Soon an older woman joins him – in her first scene – still alone – and shortly after an escape, she is seen doing something rarely depicted in cinema, namely reading and translating poems.
The two urgent movements briefly fuse in a common impetus. They form an incomparable team whose difference offers a minimalist but opulent diorama of humaneness.
AUFBRUCH is a film of unusual corporeality: one sees hands working (woodworking), arms straining (while painting a wall), shoulders rowing, lips whispering and murmuring. The gaze of the fantastic cinematographer Klemens Koscher finds closeness in distance and vice versa and captivates with his outstanding sensitivity for light and moods; with the characters and weather moods, the film’s colour palette also shifts from colder to warmer, brighter tones.
The journey of the two characters concludes in a quasi-mythical and yet absolutely existent place; it takes them across water and through passages to an end point and turning point.
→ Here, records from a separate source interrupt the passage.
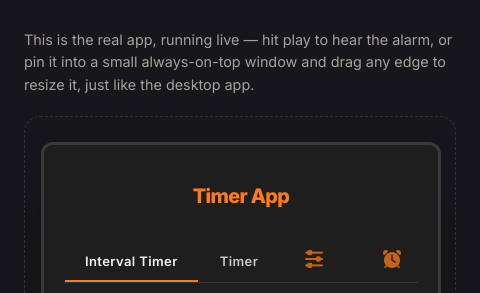
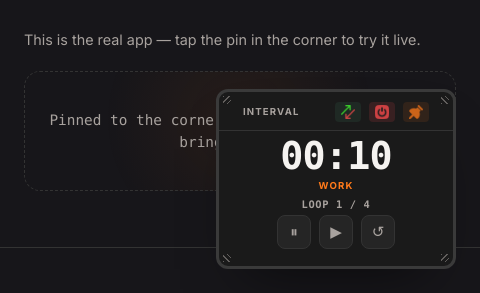
Before and after one commit to psymore/interval-timer, an Electron app: page docs/index.html in a window 480 px wide. Shown: the part 551-844 px from the top of the page. Drawn offline with Linux system fonts and the light colour scheme.

Commit message:
feat: default to docked on mobile, cap expanded height to the viewport, add matching caption

```diff
--- a/docs/assets/i18n.js
+++ b/docs/assets/i18n.js
@@ -10,6 +10,7 @@ const translations = {
     "hero.releases": "See all releases",
     "hero.stat": "free · open source · unsigned installer (SmartScreen may warn once)",
     "hero.demoCaption": "This is the real app, running live — hit play to hear the alarm, or pin it into a small always-on-top window and drag any edge to resize it, just like the desktop app.",
+    "hero.demoCaptionMobile": "This is the real app — tap the pin in the corner to try it live.",
     "features.eyebrow": "What it does",
     "features.h2": "Small, focused, and it stays out of your way",
     "features.card1.h3": "Alarms that don't sound like alarms",
@@ -39,6 +40,7 @@ const translations = {
     "hero.releases": "Tüm sürümleri gör",
     "hero.stat": "ücretsiz · açık kaynak · imzasız kurulum dosyası (SmartScreen bir kez uyarabilir)",
     "hero.demoCaption": "Bu, gerçek uygulamanın canlı hâli — alarmı duymak için oynat'a basın, ya da masaüstü uygulamasındaki gibi onu küçük, her zaman üstte kalan bir pencereye sabitleyip herhangi bir kenarından sürükleyerek yeniden boyutlandırın.",
+    "hero.demoCaptionMobile": "Bu, gerçek uygulama — canlı denemek için köşedeki pin simgesine dokunun.",
     "features.eyebrow": "Ne yapar",
     "features.h2": "Küçük, odaklı ve yolunuza çıkmıyor",
     "features.card1.h3": "Alarm gibi çalmayan alarmlar",
--- a/docs/assets/mini-demo.js
+++ b/docs/assets/mini-demo.js
@@ -28,12 +28,31 @@
   // ".is-expanded" rule, so the two can't drift out of sync.
   const EXPANDED_STAGE_HEIGHT = 1150;
 
+  // Matches the hero's own `@media (max-width: 820px)` breakpoint in
+  // docs/index.html — reused here rather than introducing a second
+  // magic number for "is this a narrow viewport."
+  const MOBILE_BREAKPOINT = 820;
+  const MOBILE_EXPAND_MARGIN = 64;
+
+  // The one place "how tall should the expanded stage be right now"
+  // is decided — both setStageMode("expanded") and expandRect() call
+  // this instead of each computing their own answer, so they can't
+  // drift out of sync the way the old dual-hardcoded-1150 bug did.
+  // Desktop always gets the fixed constant; mobile gets a
+  // viewport-height-relative cap so a manually-expanded phone visitor
+  // doesn't inherit the same fixed-1100px-tall box regardless of how
+  // short their screen actually is.
+  function expandedStageHeight() {
+    if (window.innerWidth >= MOBILE_BREAKPOINT) return EXPANDED_STAGE_HEIGHT;
+    return Math.min(EXPANDED_STAGE_HEIGHT, window.innerHeight - MOBILE_EXPAND_MARGIN);
+  }
+
   // mode: "expanded" | "idle". "idle" is the stage's appearance once the
   // demo has docked away from it — a small placeholder, not the old
   // small-widget-centered-in-stage layout (that state no longer exists).
   function setStageMode(mode) {
     stage.classList.toggle("is-idle", mode === "idle");
-    stage.style.minHeight = mode === "expanded" ? `${EXPANDED_STAGE_HEIGHT}px` : "";
+    stage.style.minHeight = mode === "expanded" ? `${expandedStageHeight()}px` : "";
   }
 
   // Where the docked widget sits: bottom-right of the *viewport*, not
@@ -348,15 +367,17 @@
 
   function expandRect() {
     const stageRect = stage.getBoundingClientRect();
+    const targetStageHeight = expandedStageHeight();
     // 800x1100 matches the real app's own default window size (lib/windows.js)
-    // so the expanded view fits the app's tallest tab (Interval Timer) without
-    // an internal scrollbar, and reads as "this is the actual app," not an
-    // arbitrarily-sized box.
+    // on desktop so the expanded view fits the app's tallest tab (Interval
+    // Timer) without an internal scrollbar. On mobile, targetStageHeight is
+    // already capped to the viewport (see expandedStageHeight()), so this
+    // just fits within whatever that cap is instead of always 1100.
     const width = Math.min(800, stageRect.width - 32);
-    const height = Math.min(1100, EXPANDED_STAGE_HEIGHT - 32);
+    const height = Math.min(1100, targetStageHeight - 32);
     return {
       left: Math.max(0, (stageRect.width - width) / 2),
-      top: Math.max(0, (EXPANDED_STAGE_HEIGHT - height) / 2),
+      top: Math.max(0, (targetStageHeight - height) / 2),
       width,
       height,
     };
@@ -497,5 +518,22 @@
     armReadyTimeout();
   }
 
-  initDefaultExpanded();
+  // Narrow viewports start docked instead: the 800x1100 expand target
+  // reads as cramped on a phone-width screen and forces a long scroll
+  // before Features. Nothing here loads the iframe — there is no visitor
+  // interaction yet, so the same lazy-load-on-demand behavior expand()
+  // already provides for a manual Pin tap applies here for free.
+  function initDefaultDocked() {
+    isExpanded = false;
+    setPinButtonState(false);
+    demo.classList.add("is-docked");
+    setStageMode("idle");
+    applyRect(dockRect());
+  }
+
+  if (window.innerWidth < MOBILE_BREAKPOINT) {
+    initDefaultDocked();
+  } else {
+    initDefaultExpanded();
+  }
 })();
--- a/docs/index.html
+++ b/docs/index.html
@@ -171,6 +171,20 @@
       font-size: 0.9rem;
       max-width: 60ch;
       margin: 32px 0 20px;
+    }
+
+    .hero-demo-caption--mobile {
+      display: none;
+    }
+
+    @media (max-width: 820px) {
+      .hero-demo-caption--desktop {
+        display: none;
+      }
+
+      .hero-demo-caption--mobile {
+        display: block;
+      }
     }
 
     .eyebrow {
@@ -918,10 +932,13 @@
         once)</span>
     </div>
 
-    <p class="hero-demo-caption" data-i18n="hero.demoCaption">
+    <p class="hero-demo-caption hero-demo-caption--desktop" data-i18n="hero.demoCaption">
       This is the real app, running live — hit play to hear the alarm, or pin
       it into a small always-on-top window and drag any edge to resize it,
       just like the desktop app.
+    </p>
+    <p class="hero-demo-caption hero-demo-caption--mobile" data-i18n="hero.demoCaptionMobile">
+      This is the real app — tap the pin in the corner to try it live.
     </p>
 
     <div class="mini-demo-stage">
```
Their parting from one another is delicate and cruel at the same time; it takes all the time in the world, because no one is left to count. In the last (and first) things of this film, the point is to lose oneself, find oneself again and think in a new way. (Gary Vanisian)

Production Maja Savić, Ludwig Wüst. Production company film-pla.net (Wien, Austria). Written and directed by Ludwig Wüst. Director of photography Klemens Koscher. Editing Samuel Käppeli. Music Andreas Dauböck. Sound design Bernhard Maisch. Sound Tjandra Warsosumarto. Production design Ludwig Wüst. With Ludwig Wüst (Man), Claudia Martini (Woman), Suse Lichtenberger (Woman on the phone).


2002: Ägyptische Finsternis (63 min.). 2006: Zwei Frauen (58 min.). 2007: Bon Voyage (47 min.). 2009: Koma (83 min.). 2011: Tape End (60 min.). 2012: 2012: pasolinicode02112011 (15 min.). 2013: Das Haus meines Vaters (63 min.). 2014: Abschied (73 min.). 2015: (ohne titel) (63 min.). 2016: Heimatfilm (87 min.). 2018: Aufbruch / Departure.

Photo: © Klemens Koscher

Funded by:

  • Logo Minister of State for Culture and the Media
  • Logo des Programms NeuStart Kultur